Neighbourhood surprised when city opens homeless warming station next to a school
City defends location of temporary facility 'so people don't die on our streets'
Those living in the St. Lawrence Market neighbourhood say they were taken by surprise when the city set up an emergency homeless shelter in a community centre attached to an elementary school there just before Christmas.
"This morning police were over at the community centre picking up needles," community activist Erin Ademoglu wrote in an email to CBC Toronto last month. "School and community centre staff have been left to sort this out without a proper plan and and guidance."
The temporary warming station opened at the St. Lawrence Community Recreation Centre, on the Esplanade, in mid-December. The centre is physically connected to Market Lane Junior and Senior Public School.
The warming station is scheduled to stay open until the end of February, Coun. Pam McConnell said.
The centre can hold as many as 30 people and acts only an overflow facility, meaning homeless people need to be referred there from established shelters, the Ward 28 Toronto Centre–Rosedale councillor said.
"It's only open at 9 p.m., it's after all the community uses, really, and it's cleared by nine in the morning, because they're going somewhere else for breakfast."
As for the discovery of needles in December, McConnell said there's no evidence they came from people who'd been staying at the warming centre.
"They weren't any different than any of the needles that are being used in all of the back alleys in all of the downtown areas," she said.
Local street nurse Cathy Crowe, who lives in the neighbourhood, agreed with residents like Ademoglu who say the facility is in the wrong place.
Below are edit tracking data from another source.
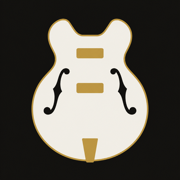
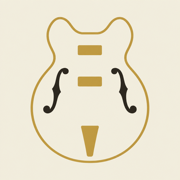
White Falcon palette: ivory, ebony, one gold accent
Retoken the whole site to the guitar it is named after. Ivory
background, warm ebony ink, gold only on the primary action, status
marks and the active day hairline. Fretboard keeps its ebony board with
ivory tone dots, a gold root and hump-block inlays. Hero stand-in is the
ivory body outline with gold binding until the photo lands. Icons and
manifest regenerated on ivory. Brand mark shown in the rail, top bar
and landing chrome.

DESIGN.md is updated first and lints clean; two static assertions that
hardcoded the old palette now assert the new one. All 19 visual
baselines regenerated and reviewed.

diff --git a/src/styles/global.css b/src/styles/global.css
@@ -2,23 +2,23 @@
    custom property here is a token there. OKLCH only. One radius. Three faces:
    Fraunces (display), Schibsted Grotesk (text), JetBrains Mono (numbers). */
 :root{
-  --bg:        oklch(0.17 0.006 60);
-  --surface:   oklch(0.21 0.007 60);
-  --card:      oklch(0.24 0.008 60);
-  --ink:       oklch(0.94 0.006 80);
-  --ink-soft:  oklch(0.70 0.008 70);
-  --ink-faint: oklch(0.52 0.008 70);
-  --line:      oklch(0.27 0.008 60);
-  --accent:    oklch(0.72 0.12 250);
-  --accent-ink:oklch(0.15 0.02 250);
+  --bg:        oklch(0.955 0.012 85);
+  --surface:   oklch(0.93 0.014 85);
+  --card:      oklch(0.905 0.016 85);
+  --ink:       oklch(0.20 0.012 60);
+  --ink-soft:  oklch(0.42 0.012 60);
+  --ink-faint: oklch(0.60 0.012 70);
+  --line:      oklch(0.87 0.02 85);
+  --accent:    oklch(0.68 0.13 80);
+  --accent-ink:oklch(0.20 0.05 70);
   --danger:    oklch(0.55 0.16 25);
   /* fretboard material, not UI colour */
-  --board:     oklch(0.28 0.04 50);
+  --board:     oklch(0.22 0.012 60);
   --fret:      oklch(0.74 0.03 85);
-  --string:    oklch(0.91 0.02 85);
-  --tone:      oklch(0.93 0.02 85);
+  --string:    oklch(0.88 0.015 85);
+  --tone:      oklch(0.95 0.012 85);
   --root:      var(--accent);
-  --scrim:     oklch(0 0 0 / 0.5);
+  --scrim:     oklch(0.20 0.012 60 / 0.35);
 
   --radius: 2px;
 
@@ -38,7 +38,7 @@
   --track-caps: 0.12em;
 }
 *{box-sizing:border-box}
-html{-webkit-text-size-adjust:100%;color-scheme:dark;-webkit-tap-highlight-color:transparent}
+html{-webkit-text-size-adjust:100%;color-scheme:light;-webkit-tap-highlight-color:transparent}
 :focus-visible{outline:2px solid var(--ink);outline-offset:2px}
 @media (prefers-reduced-motion:reduce){
   *,*::before,*::after{transition-duration:0.01ms !important;animation-duration:0.01ms !important;scroll-behavior:auto !important}

diff --git a/tests/static/design-drift.test.ts b/tests/static/design-drift.test.ts
@@ -127,8 +127,8 @@ describe("DESIGN.md → Elevation & Depth: flat", () => {
   });
   it("the hero mask is the page colour at partial opacity, no hard edge", () => {
     const mask = grep(/\.hero h1::before\{/)[0]?.text ?? "";
-    expect(mask).toMatch(/oklch\(0\.17 0\.006 60 \/ 0\.\d+\)/);
-    expect(mask).toMatch(/oklch\(0\.17 0\.006 60 \/ 0\)/);
+    expect(mask).toMatch(/oklch\(0\.955 0\.012 85 \/ 0\.\d+\)/);
+    expect(mask).toMatch(/oklch\(0\.955 0\.012 85 \/ 0\)/);
   });
 });
 
@@ -179,9 +179,9 @@ describe("DESIGN.md → Do's and Don'ts: labels and behaviour", () => {
     expect(app).toMatch(/class="mark"[^>]*>Back seat to lead</);
     expect(styleOf("src/layouts/App.astro")).toMatch(/\.rail \.mark\{[^}]*font-family:var\(--display\)/);
   });
-  it("the product stays dark", () => {
-    expect(read("src/styles/global.css")).toMatch(/color-scheme:\s*dark/);
-    const light = grep(/prefers-color-scheme:\s*light/);
-    expect(light, fmt(light)).toEqual([]);
+  it("the product stays ivory (White Falcon retoken, DESIGN.md 2026-09-21)", () => {
+    expect(read("src/styles/global.css")).toMatch(/color-scheme:\s*light/);
+    const dark = grep(/prefers-color-scheme:\s*dark/);
+    expect(dark, fmt(dark)).toEqual([]);
   });
 });

diff --git a/src/lib/fretboard.js b/src/lib/fretboard.js
@@ -41,16 +41,18 @@ export function fretboardSVG({
     s += `<line x1="${x}" y1="${top - 10}" x2="${x}" y2="${H - bottom + 10}" stroke="var(--fret)" stroke-width="3"/>`;
   }
 
-  // fret markers + numbers, one per column
+  // fret markers + numbers, one per column. Markers are hump-block inlays:
+  // a small ivory rounded rectangle, not a dot.
   if (fretMarkers) {
+    const hb = (cx, cy) => `<rect x="${cx - 9}" y="${cy - 5}" width="18" height="10" rx="3" fill="var(--tone)" opacity="0.55"/>`;
     for (let i = 0; i < nFrets; i++) {
       const f = fretStart + i;
       const cx = left + i * fw + fw / 2;
       if ([3, 5, 7, 9].includes(f)) {
-        s += `<circle cx="${cx}" cy="${top + sh * 2.5}" r="4" fill="var(--ink-faint)"/>`;
+        s += hb(cx, top + sh * 2.5);
       }
       if (f === 12) {
-        s += `<circle cx="${cx}" cy="${top + sh * 1.5}" r="4" fill="var(--ink-faint)"/><circle cx="${cx}" cy="${top + sh * 3.5}" r="4" fill="var(--ink-faint)"/>`;
+        s += hb(cx, top + sh * 1.5) + hb(cx, top + sh * 3.5);
       }
       s += `<text x="${cx}" y="${H - 8}" font-size="13" fill="var(--ink-faint)" text-anchor="middle">${f}</text>`;
     }

diff --git a/DESIGN.md b/DESIGN.md
@@ -1,24 +1,24 @@
 ---
 version: alpha
 name: Back seat to lead
-description: A rhythm guitarist's practice course, learned in public. Dark, warm, quiet. One accent.
+description: A rhythm guitarist's practice course, learned in public. Ivory, ebony, one gold accent. Quiet.
 colors:
-  bg: "oklch(0.17 0.006 60)"
-  surface: "oklch(0.21 0.007 60)"
-  card: "oklch(0.24 0.008 60)"
-  ink: "oklch(0.94 0.006 80)"
-  ink-soft: "oklch(0.70 0.008 70)"
-  ink-faint: "oklch(0.52 0.008 70)"
-  line: "oklch(0.27 0.008 60)"
-  accent: "oklch(0.72 0.12 250)"
-  accent-ink: "oklch(0.15 0.02 250)"
+  bg: "oklch(0.955 0.012 85)"
+  surface: "oklch(0.93 0.014 85)"
+  card: "oklch(0.905 0.016 85)"
+  ink: "oklch(0.20 0.012 60)"
+  ink-soft: "oklch(0.42 0.012 60)"
+  ink-faint: "oklch(0.60 0.012 70)"
+  line: "oklch(0.87 0.02 85)"
+  accent: "oklch(0.68 0.13 80)"
+  accent-ink: "oklch(0.20 0.05 70)"
   danger: "oklch(0.55 0.16 25)"
-  board: "oklch(0.28 0.04 50)"
+  board: "oklch(0.22 0.012 60)"
   fret: "oklch(0.74 0.03 85)"
-  string: "oklch(0.91 0.02 85)"
-  tone: "oklch(0.93 0.02 85)"
+  string: "oklch(0.88 0.015 85)"
+  tone: "oklch(0.95 0.012 85)"
   root: "{colors.accent}"
-  scrim: "oklch(0 0 0 / 0.5)"
+  scrim: "oklch(0.20 0.012 60 / 0.35)"
   primary: "{colors.ink}"
   secondary: "{colors.ink-soft}"
   tertiary: "{colors.accent}"
@@ -293,50 +293,56 @@ The single failure test: if the result could be reused for a different product
 just by changing the noun, it has failed. The design must be staged around
 *this* product, not next to a generic template.
 
-The product is dark. It stays dark. Do not "fix" it to light paper.
+The product is ivory. It stays ivory. Do not "fix" it to a dark theme.
 
 ## Colors
 
-OKLCH only. No hex, no HSL, no rgb anywhere in source. Warm near-black
-background, warm off-white ink, hairlines within 0.04 L of their surface, one
-committed ink-blue accent. Every hue sits between 50 and 85 (warm) except the
-accent (250) and danger (25).
+OKLCH only. No hex, no HSL, no rgb anywhere in source. Ivory background, warm
+ebony ink, hairlines within 0.04 L of their surface, one committed gold
+accent. Every hue sits between 50 and 85 (warm) except danger (25); the accent
+sits at 80, inside the warm range, but is the one saturated note against the
+otherwise near-neutral ivory/ebony stack.
 
-- **Background (`bg`, oklch 0.17 0.006 60):** warm near-black. The page. Every
+- **Background (`bg`, oklch 0.955 0.012 85):** ivory. The page. Every
   full-bleed image sits on this with no card around it.
-- **Surface (`surface`, 0.21):** the rail and the sidebar. One step up.
-- **Card (`card`, 0.24):** raised rows, the timer, the metronome, the active
-  day in the sidebar, `code`. Two steps up. This is the top of the tonal stack.
-- **Ink (`ink`, 0.94 0.006 80):** body text. ≥ 12:1 on `bg`. Editorial
-  sharpness, not WCAG-minimum grey. Also the "active" colour in chrome: the
-  active stepper step, the active rail item, the selected subdivision, the
-  progress-bar fill, the goal tick.
-- **Ink soft (`ink-soft`, 0.70):** secondary text, kickers, crumbs, the note
+- **Surface (`surface`, 0.93):** the rail and the sidebar. One step down.
+- **Card (`card`, 0.905):** raised rows, the timer, the metronome, the active
+  day in the sidebar, `code`. Two steps down. This is the base of the tonal
+  stack.
+- **Ink (`ink`, 0.20 0.012 60):** warm ebony body text. ≥ 12:1 on `bg`.
+  Editorial sharpness, not WCAG-minimum grey. Also the "active" colour in
+  chrome: the active stepper step, the active rail item, the selected
+  subdivision, the progress-bar fill, the goal tick.
+- **Ink soft (`ink-soft`, 0.42):** secondary text, kickers, crumbs, the note
   callout's left rule, the timer bar.
-- **Ink faint (`ink-faint`, 0.52):** metadata, disabled, locked phases, day
+- **Ink faint (`ink-faint`, 0.60):** metadata, disabled, locked phases, day
   numbers, fret-marker dots, string names.
-- **Line (`line`, 0.27 0.008 60):** hairlines. 0.03 L above `card`. Borders,
-  dividers, the todo ring, the empty track of a bar.
-- **Accent (`accent`, 0.72 0.12 250):** ink-blue. The only saturated element
-  on any screen. Appears on exactly two kinds of thing: status marks (done,
-  current) and the one primary action per screen. Nowhere else. Not on phase
-  titles, not on the timer bar, not on stepper underlines, not on sidebar
-  borders, not on hover.
-- **Accent ink (`accent-ink`, 0.15 0.02 250):** text on the accent. Also the
-  outline and label on fretboard dots.
+- **Line (`line`, 0.87 0.02 85):** hairlines. Within 0.04 L of `card`.
+  Borders, dividers, the todo ring, the empty track of a bar.
+- **Accent (`accent`, 0.68 0.13 80):** gold. The only saturated element on any
+  screen. Fills and hairlines only: appears on exactly two kinds of thing —
+  status marks (done, current) and the one primary action per screen — plus a
+  1px gold hairline on the active sidebar day card. Nowhere else. Not on phase
+  titles, not on the timer bar, not on stepper underlines, not on hover. Never
+  as text colour below 20px (it fails contrast on ivory) — gold text is only
+  ever set at headline sizes, and even there it is spent like the rest of the
+  budget, not as a default heading colour.
+- **Accent ink (`accent-ink`, 0.20 0.05 70):** text on the accent. Also the
+  outline and label on fretboard dots, and the done check mark on
+  `StatusIcon.astro`.
 - **Danger (`danger`, 0.55 0.16 25):** destructive confirmation only, as
   `button-danger` (danger text and border on `card`; never a filled red
   button). Not yet used anywhere. Never for
   validation, never for "error" banners.
-- **Scrim (`scrim`, oklch 0 0 0 / 0.5):** the drawer backdrop under 900px, as
-  its own element.
+- **Scrim (`scrim`, oklch 0.20 0.012 60 / 0.35):** the drawer backdrop under
+  900px, as its own element.
 
-Fretboard material, not UI colour: `board` (0.28 0.04 50, the wood),
-`fret` (0.74 0.03 85, the wire), `string` (0.91 0.02 85), `tone` (0.93 0.02 85,
-a scale-tone dot). `root` is the accent: the root dot is the one thing on a
-diagram that is allowed to be blue. The renderer in `src/lib/fretboard.js`
-reads these as `var(--board)` etc.; its geometry is not a design value and does
-not change.
+Fretboard material, not UI colour: `board` (0.22 0.012 60, the ebony wood, the
+one part of the app that stays dark), `fret` (0.74 0.03 85, the wire),
+`string` (0.88 0.015 85), `tone` (0.95 0.012 85, an ivory scale-tone dot). `root`
+is the accent: the root dot is the one thing on a diagram that is allowed to
+be gold. The renderer in `src/lib/fretboard.js` reads these as `var(--board)`
+etc.; its geometry is not a design value and does not change.
 
 The generic names `primary`, `secondary`, `tertiary`, `neutral` are aliases for
 `ink`, `ink-soft`, `accent`, `bg` so that tooling expecting them resolves.
@@ -349,6 +355,8 @@ Contrast rules:
 - The accent appears at most once per section on the landing page and at most
   on status marks + one primary action inside the app. Never on two elements
   in the hero.
+- Gold is never set as text `color` below 20px. Grep any `--accent` used as
+  `color:` on text and confirm it is `--ink` unless the text is ≥ 20px.
 - A hero headline over the image never depends on the photo for legibility:
   either it sits over negative space, or a feathered mask of the page colour
   (`bg` at ≤ 0.9 opacity, ramped, no hard edge, L drop ≤ 0.15) sits behind it.
@@ -500,8 +508,10 @@ radius ladder (the old 2 / 4 / 5 / 6 / 8 / 9 / 10 / 12 / 14px is gone).
 - **Fretboard diagrams.** SVG from `src/lib/fretboard.js`, `.board` max 600px
   in the app, full-bleed on the landing page. Wood tones as above, root dot
   `accent`, tone dot `tone`, labels and dot outlines `accent-ink`, mute marks
-  `string` with a `board` stroke. Chord boxes: `ink` lines, `ink` dots with
-  `bg` finger numbers, root dot `accent`.
+  `string` with a `board` stroke. Fret position markers at 3/5/7/9 (and the
+  double at 12) are small ivory hump-block inlays: an 18×10 rounded rectangle,
+  fill `tone`, opacity 0.55, same positions the round dots used. Chord boxes:
+  `ink` lines, `ink` dots with `bg` finger numbers, root dot `accent`.
 - **Drawer scrim.** Own element after the sidebar, `scrim`, fades in 200ms.
 - **404 / empty states.** A single object, left-aligned like everything else
   unless it is truly a single object on an otherwise empty page, in which case
@@ -524,7 +534,7 @@ radius ladder (the old 2 / 4 / 5 / 6 / 8 / 9 / 10 / 12 / 14px is gone).
   or lift.
 - Do keep the wordmark as type. Don't put a gradient on it or on the pathway
   art.
-- Do keep the product dark. Don't add a light theme.
+- Do keep the product ivory. Don't "fix" it to a dark theme.
 - Do keep the pull-quote as the author's own log line. Don't invent a
   testimonial, review, subscriber count or "trusted by".
 - Do describe the author as "I play rhythm guitar in a band". Don't name an
@@ -584,7 +594,8 @@ Project-specific slop:
 - Gradients on the wordmark or pathway art.
 - A stats row on `/path/`. Progress is one line of mono text.
 - Accent on more than status marks + one primary action per screen.
-- A light theme.
+- Gold set as text colour below 20px.
+- A dark theme.
 - Changing routes, content, data files, the log, or the fretboard renderer's
   geometry.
"They should have picked a community centre that is just a community centre — not a shared facility," she said. "The city just messed up royally on this."
Crowe also said the city did a poor job of communicating its plans to residents.
"The city has not done any communicating with the media, no communication to outreach workers and no attempt to communicate with the homeless," she said. "I call it the secret warming centre."
She has been lobbying the city to open more permanent, 24-hour shelters in its armouries at Fort York and Moss Park.
McConnell told CBC Toronto on Monday that she arranged for a meeting between city staff and residents within days of finding out that the warming centre would open.
And she defended the decision to open it in the St. Lawrence Community Recreation Centre.
"Council has made it very clear that these are facilities and programs that have to be in place to ensure that people don't die on our streets."